# A contradictory integral: $\int \sin x \cos x \, \mathrm dx$

I've been thinking about integration lately, and I've come up with a question that I'm not sure how to address. Consider $$\int \sin x\cos x \, \mathrm dx = - \int -\sin x \cos x \, \mathrm dx$$ I started with the integral on the left hand side, which suggests a typical $$u$$-substitution. Let $$u=\sin x$$ then $$\, \mathrm du=\cos x \, \mathrm dx$$. So the integral evaluates to $$\int \sin x\cos x \, \mathrm dx = \frac{\sin^2(x)}{2}$$ But the original integral also suggests an alternate substitution. Let $$u=\cos x$$ and then $$du=-\sin x \, dx$$. So now $$\int \sin x\cos x \, \mathrm dx =- \int -\sin x \cos x \, \mathrm dx= -\frac{\cos^2(x)}{2}$$ So now I have that the integral evaluates to two different functions. I've tried playing with some different trigonometric identities, but I haven't been able to show that this is true and I'm fairly certain I haven't had any success because the statement itself isn't true. What am I doing wrong? How do you evaluate $$\int \sin x\cos x \, \mathrm dx$$?

## 1 Answer

The only thing that you’re doing wrong is forgetting the constant of integration: your two antiderivatives differ by a constant, so of course they are antiderivatives of the same function.

$$\frac12\sin^2x=-\frac12\cos^2x+\frac12$$

• OH. Obviously.
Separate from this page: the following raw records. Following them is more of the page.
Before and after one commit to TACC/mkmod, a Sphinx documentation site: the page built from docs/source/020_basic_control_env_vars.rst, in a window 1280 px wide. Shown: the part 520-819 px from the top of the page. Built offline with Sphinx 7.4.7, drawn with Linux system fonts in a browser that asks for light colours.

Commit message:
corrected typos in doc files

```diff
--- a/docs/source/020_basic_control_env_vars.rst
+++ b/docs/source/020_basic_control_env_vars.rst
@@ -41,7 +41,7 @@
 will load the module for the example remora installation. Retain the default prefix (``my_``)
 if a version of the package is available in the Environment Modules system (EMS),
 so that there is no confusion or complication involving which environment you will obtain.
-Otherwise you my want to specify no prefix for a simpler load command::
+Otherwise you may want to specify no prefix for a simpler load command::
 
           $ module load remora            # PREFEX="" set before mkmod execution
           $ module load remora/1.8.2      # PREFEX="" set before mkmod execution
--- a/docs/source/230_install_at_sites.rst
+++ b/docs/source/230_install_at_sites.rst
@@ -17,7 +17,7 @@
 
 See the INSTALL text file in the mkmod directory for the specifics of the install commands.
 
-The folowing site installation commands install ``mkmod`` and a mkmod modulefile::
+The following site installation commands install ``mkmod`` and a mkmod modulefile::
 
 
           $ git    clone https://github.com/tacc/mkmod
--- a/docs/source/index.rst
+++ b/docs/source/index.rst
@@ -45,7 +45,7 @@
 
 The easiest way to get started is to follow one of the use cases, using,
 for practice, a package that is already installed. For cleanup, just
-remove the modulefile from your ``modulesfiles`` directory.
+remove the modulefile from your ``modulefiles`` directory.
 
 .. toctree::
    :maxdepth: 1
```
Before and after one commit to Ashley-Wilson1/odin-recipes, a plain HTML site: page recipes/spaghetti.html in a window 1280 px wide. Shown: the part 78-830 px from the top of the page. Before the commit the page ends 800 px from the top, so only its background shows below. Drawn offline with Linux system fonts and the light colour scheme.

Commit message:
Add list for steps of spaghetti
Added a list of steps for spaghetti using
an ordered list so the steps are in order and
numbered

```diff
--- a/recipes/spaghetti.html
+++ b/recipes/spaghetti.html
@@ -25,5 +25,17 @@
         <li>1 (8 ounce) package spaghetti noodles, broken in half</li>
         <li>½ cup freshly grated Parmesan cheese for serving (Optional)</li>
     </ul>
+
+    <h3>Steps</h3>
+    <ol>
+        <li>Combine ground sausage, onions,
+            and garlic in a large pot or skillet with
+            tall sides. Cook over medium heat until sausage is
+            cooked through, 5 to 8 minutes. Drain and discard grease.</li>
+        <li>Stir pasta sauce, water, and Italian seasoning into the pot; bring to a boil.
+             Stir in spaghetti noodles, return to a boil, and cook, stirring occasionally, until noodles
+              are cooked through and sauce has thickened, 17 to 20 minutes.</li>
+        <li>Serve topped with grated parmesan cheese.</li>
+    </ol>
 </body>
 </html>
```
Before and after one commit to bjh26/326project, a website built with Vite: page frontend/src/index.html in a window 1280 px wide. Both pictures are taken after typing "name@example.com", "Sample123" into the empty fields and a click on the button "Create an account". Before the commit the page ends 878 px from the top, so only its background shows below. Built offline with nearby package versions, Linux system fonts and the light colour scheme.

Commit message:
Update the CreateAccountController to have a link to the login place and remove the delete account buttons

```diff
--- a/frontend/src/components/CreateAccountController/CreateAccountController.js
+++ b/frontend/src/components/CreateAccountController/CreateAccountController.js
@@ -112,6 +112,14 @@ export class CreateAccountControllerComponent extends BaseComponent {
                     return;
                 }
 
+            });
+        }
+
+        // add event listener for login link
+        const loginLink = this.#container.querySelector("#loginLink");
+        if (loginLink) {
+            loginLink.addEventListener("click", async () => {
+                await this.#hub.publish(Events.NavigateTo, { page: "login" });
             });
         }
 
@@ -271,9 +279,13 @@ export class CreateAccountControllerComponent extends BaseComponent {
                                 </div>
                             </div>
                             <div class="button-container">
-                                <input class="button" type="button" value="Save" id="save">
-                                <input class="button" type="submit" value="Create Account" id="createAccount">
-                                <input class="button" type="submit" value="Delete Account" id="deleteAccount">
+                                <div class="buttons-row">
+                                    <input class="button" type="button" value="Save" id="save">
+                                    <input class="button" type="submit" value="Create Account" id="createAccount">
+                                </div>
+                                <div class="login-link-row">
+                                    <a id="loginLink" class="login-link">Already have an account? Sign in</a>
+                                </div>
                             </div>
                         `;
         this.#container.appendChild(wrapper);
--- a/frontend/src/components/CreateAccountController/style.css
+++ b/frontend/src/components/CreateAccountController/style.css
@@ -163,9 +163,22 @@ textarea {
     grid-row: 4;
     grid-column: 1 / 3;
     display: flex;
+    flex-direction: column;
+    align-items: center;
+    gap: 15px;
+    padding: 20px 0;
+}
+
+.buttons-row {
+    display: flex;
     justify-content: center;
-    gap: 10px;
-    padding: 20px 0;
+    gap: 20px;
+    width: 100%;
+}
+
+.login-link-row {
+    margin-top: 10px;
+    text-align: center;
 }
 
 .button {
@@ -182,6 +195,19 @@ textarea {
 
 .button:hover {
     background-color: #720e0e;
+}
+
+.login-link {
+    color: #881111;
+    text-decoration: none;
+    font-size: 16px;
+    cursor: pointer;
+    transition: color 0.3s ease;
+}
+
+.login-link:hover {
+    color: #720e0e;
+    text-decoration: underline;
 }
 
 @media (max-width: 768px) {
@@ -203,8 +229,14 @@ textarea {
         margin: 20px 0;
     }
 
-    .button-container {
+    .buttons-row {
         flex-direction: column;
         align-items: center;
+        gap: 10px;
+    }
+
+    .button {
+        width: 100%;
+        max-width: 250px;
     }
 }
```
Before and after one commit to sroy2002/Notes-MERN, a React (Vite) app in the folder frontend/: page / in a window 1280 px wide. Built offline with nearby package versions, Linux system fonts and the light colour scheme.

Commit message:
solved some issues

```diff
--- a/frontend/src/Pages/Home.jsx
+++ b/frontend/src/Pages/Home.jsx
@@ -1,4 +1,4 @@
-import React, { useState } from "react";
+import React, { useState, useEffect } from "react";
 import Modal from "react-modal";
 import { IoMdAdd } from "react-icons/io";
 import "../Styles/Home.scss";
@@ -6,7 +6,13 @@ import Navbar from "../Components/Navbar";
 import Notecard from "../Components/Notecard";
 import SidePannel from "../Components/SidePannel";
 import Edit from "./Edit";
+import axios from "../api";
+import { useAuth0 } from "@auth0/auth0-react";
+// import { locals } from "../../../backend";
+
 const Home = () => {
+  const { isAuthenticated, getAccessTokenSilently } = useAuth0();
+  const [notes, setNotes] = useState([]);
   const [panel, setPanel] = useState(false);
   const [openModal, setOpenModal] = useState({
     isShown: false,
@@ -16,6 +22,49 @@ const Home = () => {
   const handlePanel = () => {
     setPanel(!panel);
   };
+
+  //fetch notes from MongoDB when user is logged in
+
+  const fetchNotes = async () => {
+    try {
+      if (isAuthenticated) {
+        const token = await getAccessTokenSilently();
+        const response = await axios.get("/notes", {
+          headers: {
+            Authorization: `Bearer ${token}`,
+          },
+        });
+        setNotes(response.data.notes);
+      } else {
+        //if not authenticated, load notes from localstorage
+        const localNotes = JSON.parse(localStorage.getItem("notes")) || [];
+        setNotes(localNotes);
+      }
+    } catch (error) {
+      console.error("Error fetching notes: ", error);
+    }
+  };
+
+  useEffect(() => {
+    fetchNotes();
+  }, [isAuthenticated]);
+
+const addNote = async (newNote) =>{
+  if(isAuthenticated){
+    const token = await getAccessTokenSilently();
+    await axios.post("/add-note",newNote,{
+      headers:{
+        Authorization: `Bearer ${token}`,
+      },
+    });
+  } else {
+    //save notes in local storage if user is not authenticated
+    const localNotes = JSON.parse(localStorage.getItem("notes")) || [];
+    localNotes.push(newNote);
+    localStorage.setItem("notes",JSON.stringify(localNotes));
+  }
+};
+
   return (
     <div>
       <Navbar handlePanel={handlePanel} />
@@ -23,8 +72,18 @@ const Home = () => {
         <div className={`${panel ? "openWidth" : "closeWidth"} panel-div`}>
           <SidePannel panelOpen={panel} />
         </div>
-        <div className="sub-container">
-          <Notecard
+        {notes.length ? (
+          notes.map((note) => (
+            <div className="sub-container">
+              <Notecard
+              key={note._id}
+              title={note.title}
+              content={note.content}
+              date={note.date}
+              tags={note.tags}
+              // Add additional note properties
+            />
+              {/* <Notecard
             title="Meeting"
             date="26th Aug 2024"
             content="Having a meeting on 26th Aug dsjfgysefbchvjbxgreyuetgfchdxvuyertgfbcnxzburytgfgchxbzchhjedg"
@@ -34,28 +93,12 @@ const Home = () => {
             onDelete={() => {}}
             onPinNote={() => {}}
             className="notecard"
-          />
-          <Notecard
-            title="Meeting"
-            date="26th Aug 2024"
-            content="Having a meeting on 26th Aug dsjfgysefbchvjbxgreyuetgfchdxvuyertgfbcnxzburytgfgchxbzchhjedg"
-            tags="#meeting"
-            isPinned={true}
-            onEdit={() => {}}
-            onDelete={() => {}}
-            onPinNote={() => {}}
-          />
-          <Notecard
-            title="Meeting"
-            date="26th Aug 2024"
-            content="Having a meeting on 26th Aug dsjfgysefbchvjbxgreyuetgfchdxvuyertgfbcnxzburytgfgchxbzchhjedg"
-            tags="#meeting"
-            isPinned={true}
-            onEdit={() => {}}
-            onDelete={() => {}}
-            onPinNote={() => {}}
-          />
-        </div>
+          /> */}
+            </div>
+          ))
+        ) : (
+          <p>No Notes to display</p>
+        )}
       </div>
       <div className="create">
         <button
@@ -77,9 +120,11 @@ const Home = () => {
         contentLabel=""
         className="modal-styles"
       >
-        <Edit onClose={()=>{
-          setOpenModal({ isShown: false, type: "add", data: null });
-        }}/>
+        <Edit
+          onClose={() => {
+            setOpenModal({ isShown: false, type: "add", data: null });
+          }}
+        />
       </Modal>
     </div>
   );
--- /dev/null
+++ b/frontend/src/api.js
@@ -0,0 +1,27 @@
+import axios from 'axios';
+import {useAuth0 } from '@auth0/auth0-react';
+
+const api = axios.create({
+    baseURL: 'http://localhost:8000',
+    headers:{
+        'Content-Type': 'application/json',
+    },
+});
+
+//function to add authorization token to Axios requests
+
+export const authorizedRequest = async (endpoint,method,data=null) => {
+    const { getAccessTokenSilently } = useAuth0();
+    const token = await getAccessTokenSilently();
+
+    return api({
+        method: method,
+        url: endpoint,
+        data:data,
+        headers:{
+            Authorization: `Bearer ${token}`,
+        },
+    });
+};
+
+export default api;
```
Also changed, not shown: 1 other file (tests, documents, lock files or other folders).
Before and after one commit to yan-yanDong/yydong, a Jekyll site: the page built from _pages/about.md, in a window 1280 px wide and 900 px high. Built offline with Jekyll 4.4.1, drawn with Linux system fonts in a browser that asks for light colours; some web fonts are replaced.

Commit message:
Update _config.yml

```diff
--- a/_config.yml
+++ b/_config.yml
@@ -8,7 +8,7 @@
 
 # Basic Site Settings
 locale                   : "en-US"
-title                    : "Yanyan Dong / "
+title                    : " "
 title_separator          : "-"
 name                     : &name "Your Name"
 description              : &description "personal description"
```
Thank you for your quick response. – chris Nov 10 '12 at 3:58
• @chris: You’re welcome. – Brian M. Scott Nov 10 '12 at 3:59